1. Pick Your Priorities

Make choices about the activities in your life. With most endeavors, you can either go deep or go wide. Focus on spending time that for you is fun and productive.

What lifestyle do you want? I am clear about mine, are you clear about yours?

2. Go For Efficiency

You don’t do everything well. The things you do well usually give you greater joy and require less time. Don’t take on something with a steep learning curve if you don’t have the available bandwidth.

I love this one, because when we work within our strengths, we are happier and the sky’s the limit.

3. Integrate Your Activities

Many people go crazy trying to figure out how to spend time with friends, family, work, play, etc. Stop trying to balance time between them all. Find ways to enjoy them in a combined manner.

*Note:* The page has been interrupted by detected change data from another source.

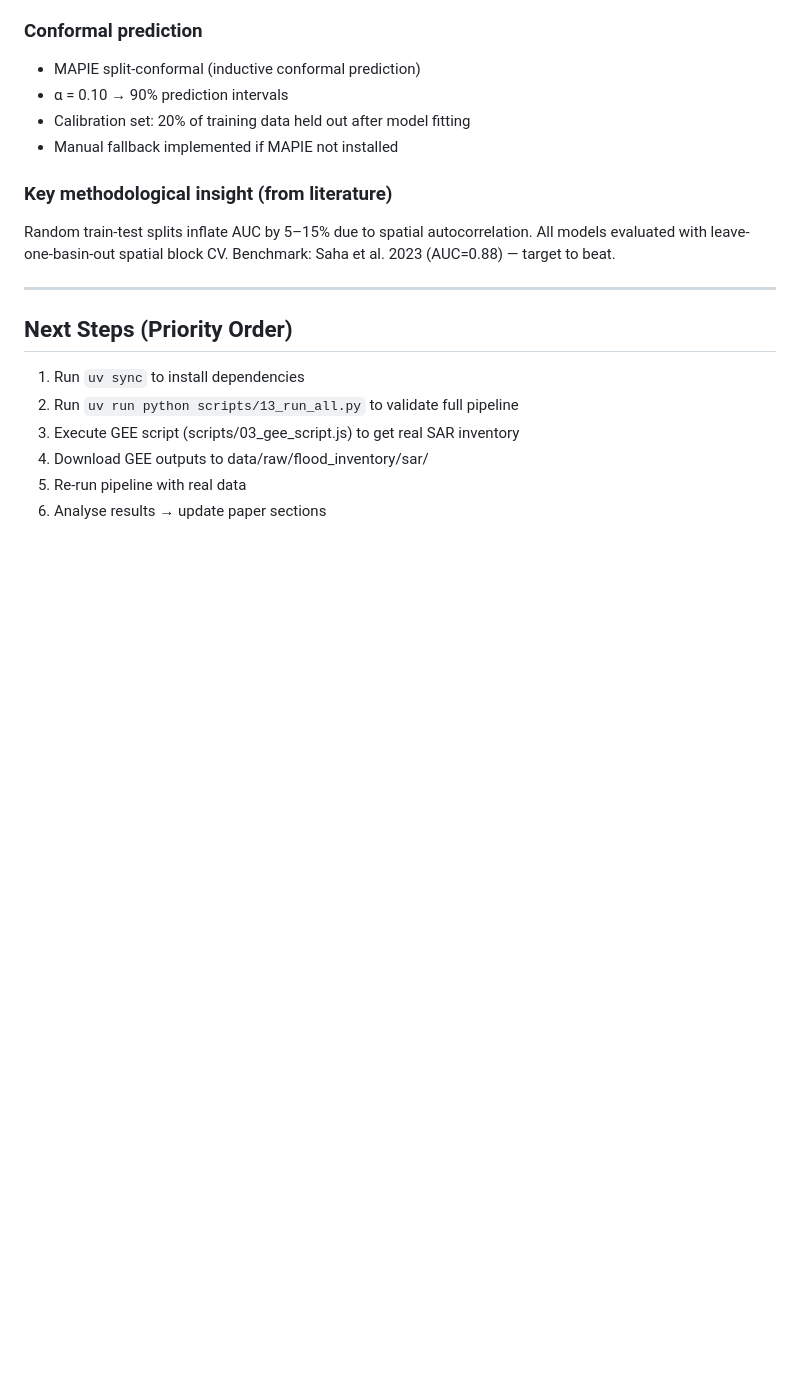
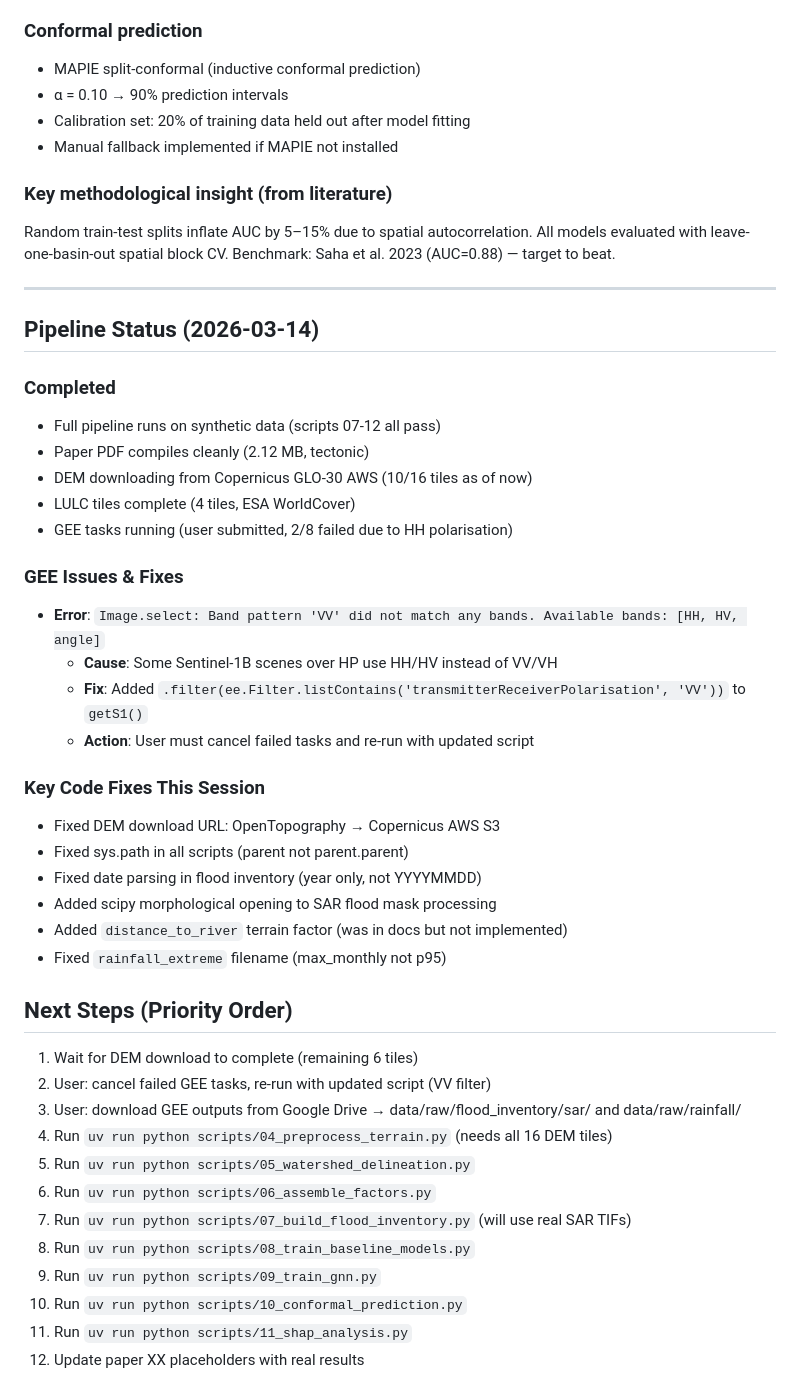
Before and after one commit to Parassharmaa/flash-flood-zones-hp, a Markdown page: LEARNINGS.md, the part around the change. Rendered like a GitHub page; blank space fills up the shorter version.

Commit message:
Update LEARNINGS.md with current pipeline status and GEE fix documentation

```diff
--- a/LEARNINGS.md
+++ b/LEARNINGS.md
@@ -112,10 +112,39 @@ Benchmark: Saha et al. 2023 (AUC=0.88) — target to beat.
 
 ---
 
+## Pipeline Status (2026-03-14)
+
+### Completed
+- Full pipeline runs on synthetic data (scripts 07-12 all pass)
+- Paper PDF compiles cleanly (2.12 MB, tectonic)
+- DEM downloading from Copernicus GLO-30 AWS (10/16 tiles as of now)
+- LULC tiles complete (4 tiles, ESA WorldCover)
+- GEE tasks running (user submitted, 2/8 failed due to HH polarisation)
+
+### GEE Issues & Fixes
+- **Error**: `Image.select: Band pattern 'VV' did not match any bands. Available bands: [HH, HV, angle]`
+  - **Cause**: Some Sentinel-1B scenes over HP use HH/HV instead of VV/VH
+  - **Fix**: Added `.filter(ee.Filter.listContains('transmitterReceiverPolarisation', 'VV'))` to `getS1()`
+  - **Action**: User must cancel failed tasks and re-run with updated script
+
+### Key Code Fixes This Session
+- Fixed DEM download URL: OpenTopography → Copernicus AWS S3
+- Fixed sys.path in all scripts (parent not parent.parent)
+- Fixed date parsing in flood inventory (year only, not YYYYMMDD)
+- Added scipy morphological opening to SAR flood mask processing
+- Added `distance_to_river` terrain factor (was in docs but not implemented)
+- Fixed `rainfall_extreme` filename (max_monthly not p95)
+
 ## Next Steps (Priority Order)
-1. Run `uv sync` to install dependencies
-2. Run `uv run python scripts/13_run_all.py` to validate full pipeline
-3. Execute GEE script (scripts/03_gee_script.js) to get real SAR inventory
-4. Download GEE outputs to data/raw/flood_inventory/sar/
-5. Re-run pipeline with real data
-6. Analyse results → update paper sections
+1. Wait for DEM download to complete (remaining 6 tiles)
+2. User: cancel failed GEE tasks, re-run with updated script (VV filter)
+3. User: download GEE outputs from Google Drive → data/raw/flood_inventory/sar/ and data/raw/rainfall/
+4. Run `uv run python scripts/04_preprocess_terrain.py` (needs all 16 DEM tiles)
+5. Run `uv run python scripts/05_watershed_delineation.py`
+6. Run `uv run python scripts/06_assemble_factors.py`
+7. Run `uv run python scripts/07_build_flood_inventory.py` (will use real SAR TIFs)
+8. Run `uv run python scripts/08_train_baseline_models.py`
+9. Run `uv run python scripts/09_train_gnn.py`
+10. Run `uv run python scripts/10_conformal_prediction.py`
+11. Run `uv run python scripts/11_shap_analysis.py`
+12. Update paper XX placeholders with real results
```
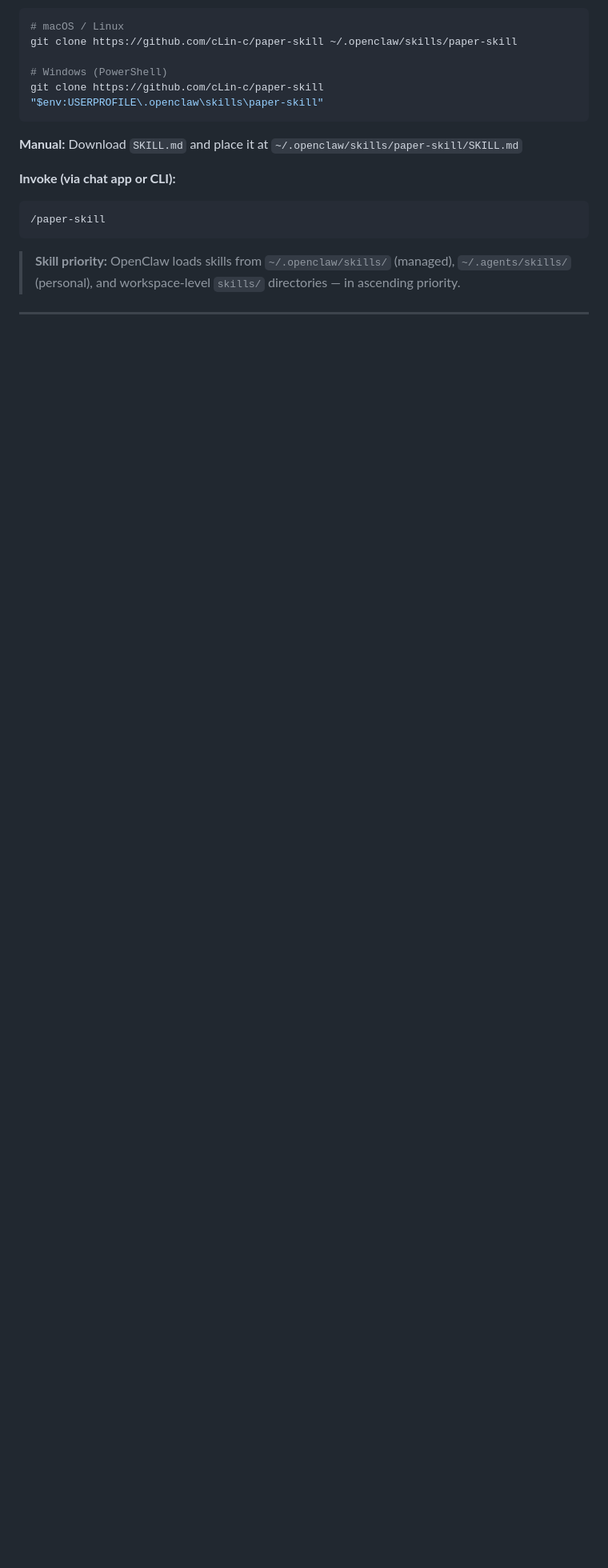
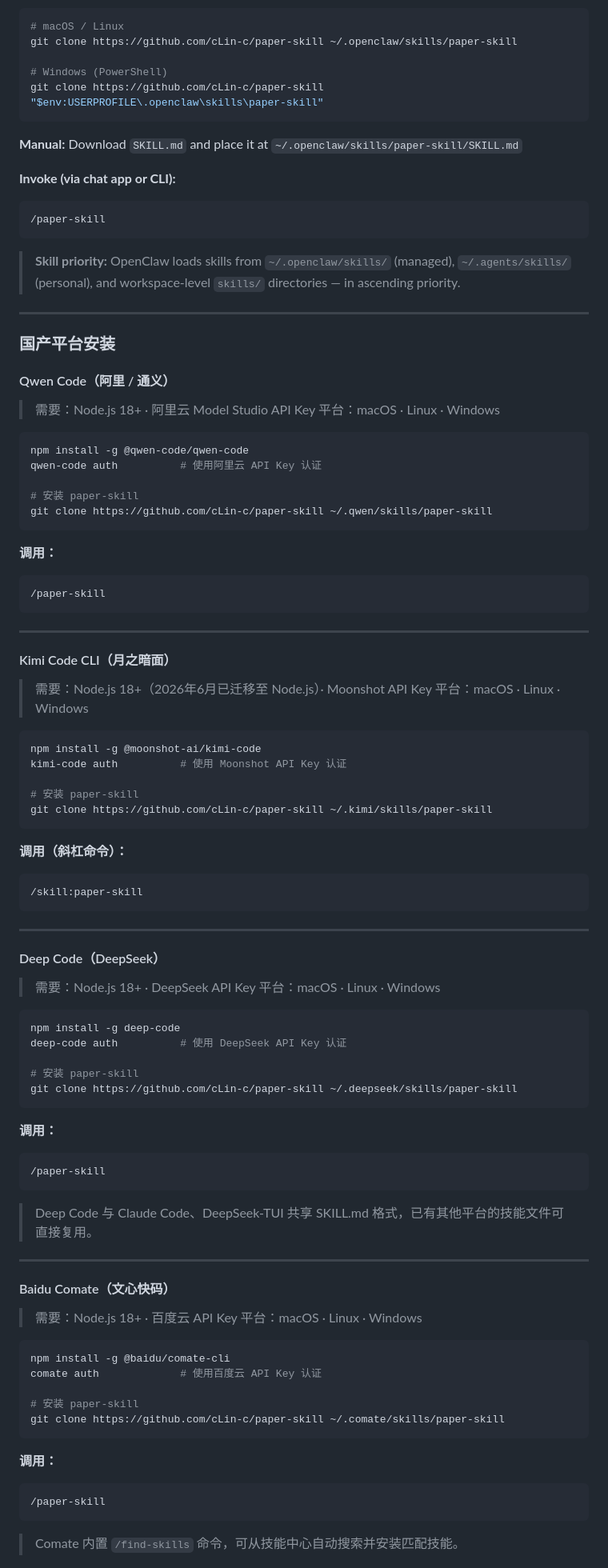
Before and after one commit to cLin-c/paper-skill, a Markdown page: README.md, the part around one of its changes. Shown at 80% size. Drawn GitHub-style; blank space fills up the shorter version.

Commit message:
feat: add support for 5 Chinese platforms (Qwen/Kimi/DeepSeek/Comate/Lingma) with install guides

````diff
--- a/README.md
+++ b/README.md
@@ -130,3 +181,87 @@ git clone https://github.com/cLin-c/paper-skill "$env:USERPROFILE\.openclaw\skil
 
 ---
 
+### 国产平台安装
+
+#### Qwen Code（阿里 / 通义）
+
+> 需要：Node.js 18+ · 阿里云 Model Studio API Key
+> 平台：macOS · Linux · Windows
+
+```bash
+npm install -g @qwen-code/qwen-code
+qwen-code auth          # 使用阿里云 API Key 认证
+
+# 安装 paper-skill
+git clone https://github.com/cLin-c/paper-skill ~/.qwen/skills/paper-skill
+```
+
+**调用：**
+```
+/paper-skill
+```
+
+---
+
+#### Kimi Code CLI（月之暗面）
+
+> 需要：Node.js 18+（2026年6月已迁移至 Node.js）· Moonshot API Key
+> 平台：macOS · Linux · Windows
+
+```bash
+npm install -g @moonshot-ai/kimi-code
+kimi-code auth          # 使用 Moonshot API Key 认证
+
+# 安装 paper-skill
+git clone https://github.com/cLin-c/paper-skill ~/.kimi/skills/paper-skill
+```
+
+**调用（斜杠命令）：**
+```
+/skill:paper-skill
+```
+
+---
+
+#### Deep Code（DeepSeek）
+
+> 需要：Node.js 18+ · DeepSeek API Key
+> 平台：macOS · Linux · Windows
+
+```bash
+npm install -g deep-code
+deep-code auth          # 使用 DeepSeek API Key 认证
+
+# 安装 paper-skill
+git clone https://github.com/cLin-c/paper-skill ~/.deepseek/skills/paper-skill
+```
+
+**调用：**
+```
+/paper-skill
+```
+
+> Deep Code 与 Claude Code、DeepSeek-TUI 共享 SKILL.md 格式，已有其他平台的技能文件可直接复用。
+
+---
+
+#### Baidu Comate（文心快码）
+
+> 需要：Node.js 18+ · 百度云 API Key
+> 平台：macOS · Linux · Windows
+
+```bash
+npm install -g @baidu/comate-cli
+comate auth             # 使用百度云 API Key 认证
+
+# 安装 paper-skill
+git clone https://github.com/cLin-c/paper-skill ~/.comate/skills/paper-skill
+```
+
+**调用：**
+```
+/paper-skill
+```
+
+> Comate 内置 `/find-skills` 命令，可从技能中心自动搜索并安装匹配技能。
+
````
Also changed, not shown: other parts of README.md (+88 -12 lines).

When you can share the thing you like doing with the people you like being around, it can’t get any better than that.

4. Actively Manage Time-wasters

Social media, family, friends, employees, co-workers and general whiners all under certain circumstances can suck precious time from you if you let them. Budget your time for necessary activities. Make a choice to limit non-supportive interactions that don’t energize you.

Don’t let people hijack your time. Yes, easier said than done. But if it becomes your focus, you are more able to recognize each situation as it happens… and short circuit it.

5. Be an Active Learner

You would think learning takes more time from you, but actually there are always new tools and new ways of doing things that can save you time on mundane tasks freeing you up for your priorities.

Lawyers are generally avid learners. So, put it to work.

6. Lighten Up

No need to beat yourself up if you can’t do all the things you want because you are handling other stuff that needs attention. It happens. The world won’t come to an end in most cases just because you left a few things undone. Celebrate progress and keep refining toward a happy productive existence.

We all need to take this one to heart… celebrate the journey!

So, you and I may not be as productive as Kevin but if we put some of his ideas to use I suspect we will make improvement… don’t you?